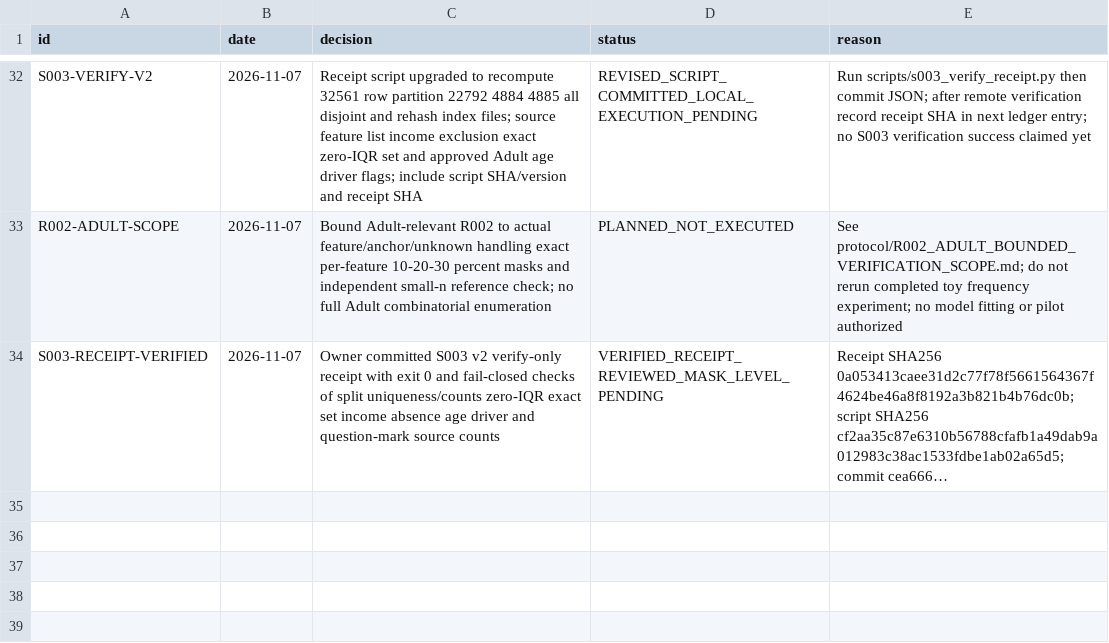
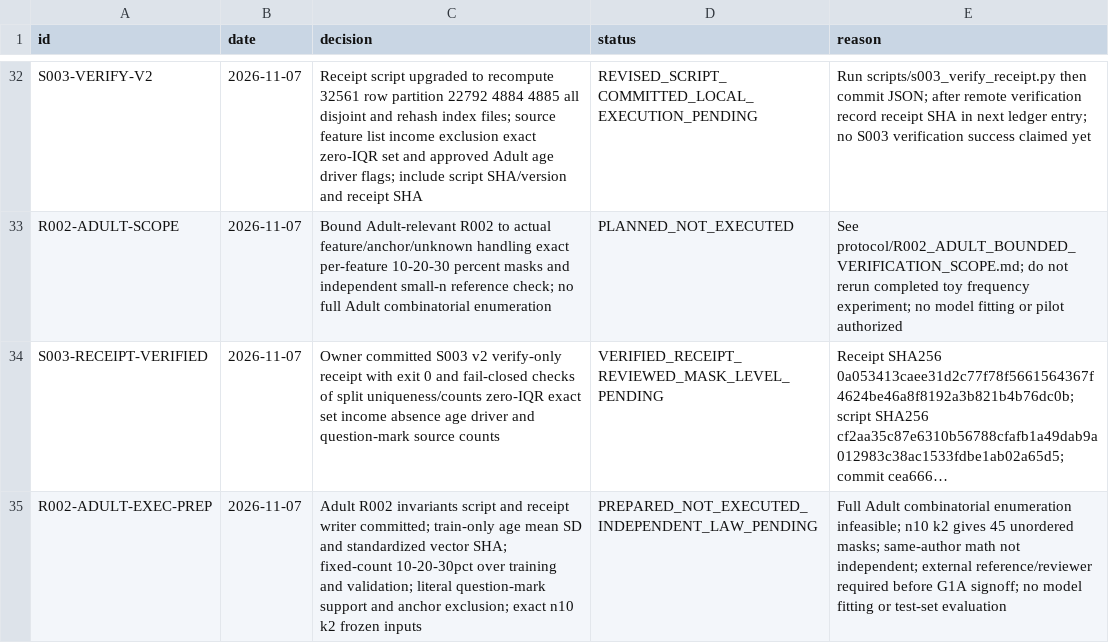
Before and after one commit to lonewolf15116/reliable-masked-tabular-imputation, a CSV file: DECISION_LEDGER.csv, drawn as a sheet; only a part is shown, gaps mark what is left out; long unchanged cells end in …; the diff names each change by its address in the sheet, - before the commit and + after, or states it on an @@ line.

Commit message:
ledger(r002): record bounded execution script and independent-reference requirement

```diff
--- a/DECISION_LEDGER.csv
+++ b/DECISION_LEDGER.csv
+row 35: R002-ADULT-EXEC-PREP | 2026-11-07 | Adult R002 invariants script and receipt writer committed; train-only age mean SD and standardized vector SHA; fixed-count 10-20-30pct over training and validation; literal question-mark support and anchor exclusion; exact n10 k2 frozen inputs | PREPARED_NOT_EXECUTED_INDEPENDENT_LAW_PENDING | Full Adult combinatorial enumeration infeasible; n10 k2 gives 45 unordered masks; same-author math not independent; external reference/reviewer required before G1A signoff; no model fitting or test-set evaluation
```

_ _ _

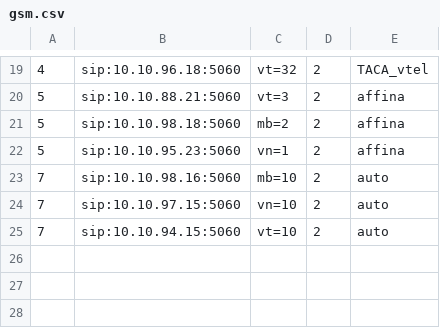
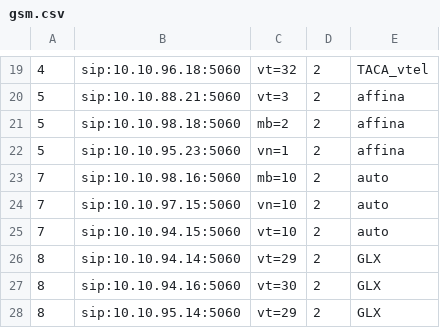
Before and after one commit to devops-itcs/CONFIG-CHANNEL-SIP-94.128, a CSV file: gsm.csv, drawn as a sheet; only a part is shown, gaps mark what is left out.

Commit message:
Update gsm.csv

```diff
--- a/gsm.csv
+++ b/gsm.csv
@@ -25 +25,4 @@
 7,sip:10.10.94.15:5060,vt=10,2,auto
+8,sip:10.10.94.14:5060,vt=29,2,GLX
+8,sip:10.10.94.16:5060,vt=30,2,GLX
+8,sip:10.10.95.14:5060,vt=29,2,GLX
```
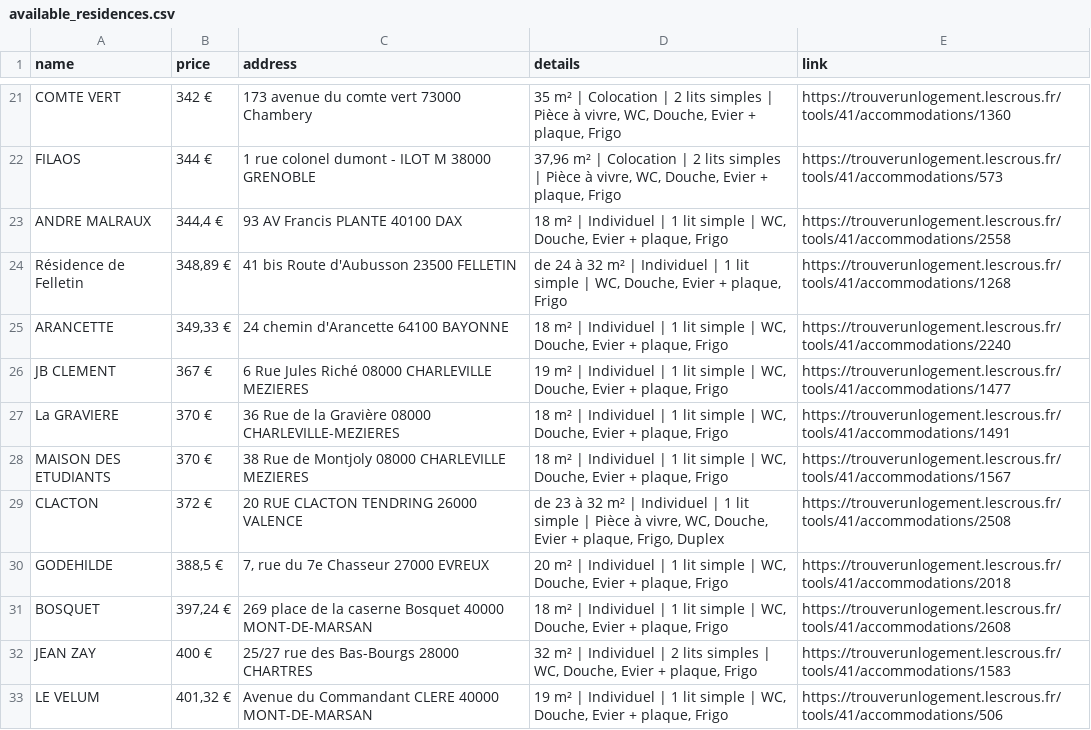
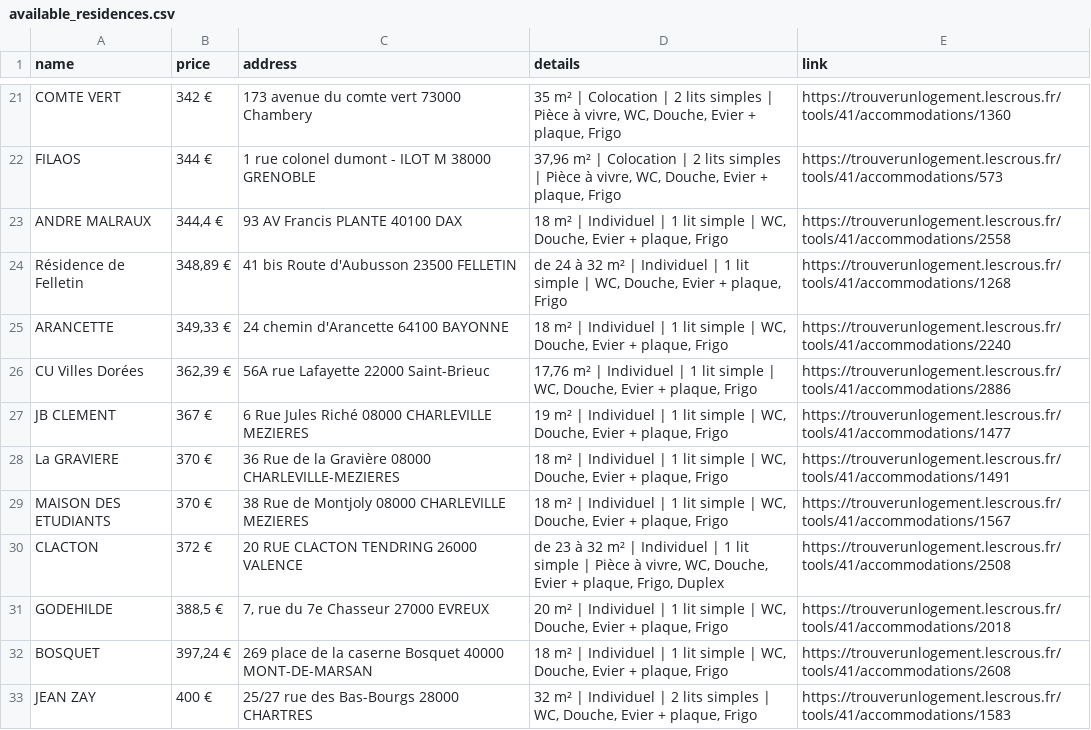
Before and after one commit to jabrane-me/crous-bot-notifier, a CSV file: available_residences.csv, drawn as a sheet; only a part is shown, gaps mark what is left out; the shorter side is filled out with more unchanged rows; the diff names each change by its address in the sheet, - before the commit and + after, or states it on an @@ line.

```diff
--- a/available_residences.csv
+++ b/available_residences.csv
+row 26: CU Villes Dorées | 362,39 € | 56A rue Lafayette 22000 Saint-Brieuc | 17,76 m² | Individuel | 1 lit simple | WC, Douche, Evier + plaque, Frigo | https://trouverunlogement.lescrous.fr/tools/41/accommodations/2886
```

_ _ _

Exercise goal: Scan the data above, find each line with "script", and copy it.

Your solution:
ledger(r002): record bounded execution script and independent-reference requirement
+row 35: R002-ADULT-EXEC-PREP | 2026-11-07 | Adult R002 invariants script and receipt writer committed; train-only age mean SD and standardized vector SHA; fixed-count 10-20-30pct over training and validation; literal question-mark support and anchor exclusion; exact n10 k2 frozen inputs | PREPARED_NOT_EXECUTED_INDEPENDENT_LAW_PENDING | Full Adult combinatorial enumeration infeasible; n10 k2 gives 45 unordered masks; same-author math not independent; external reference/reviewer required before G1A signoff; no model fitting or test-set evaluation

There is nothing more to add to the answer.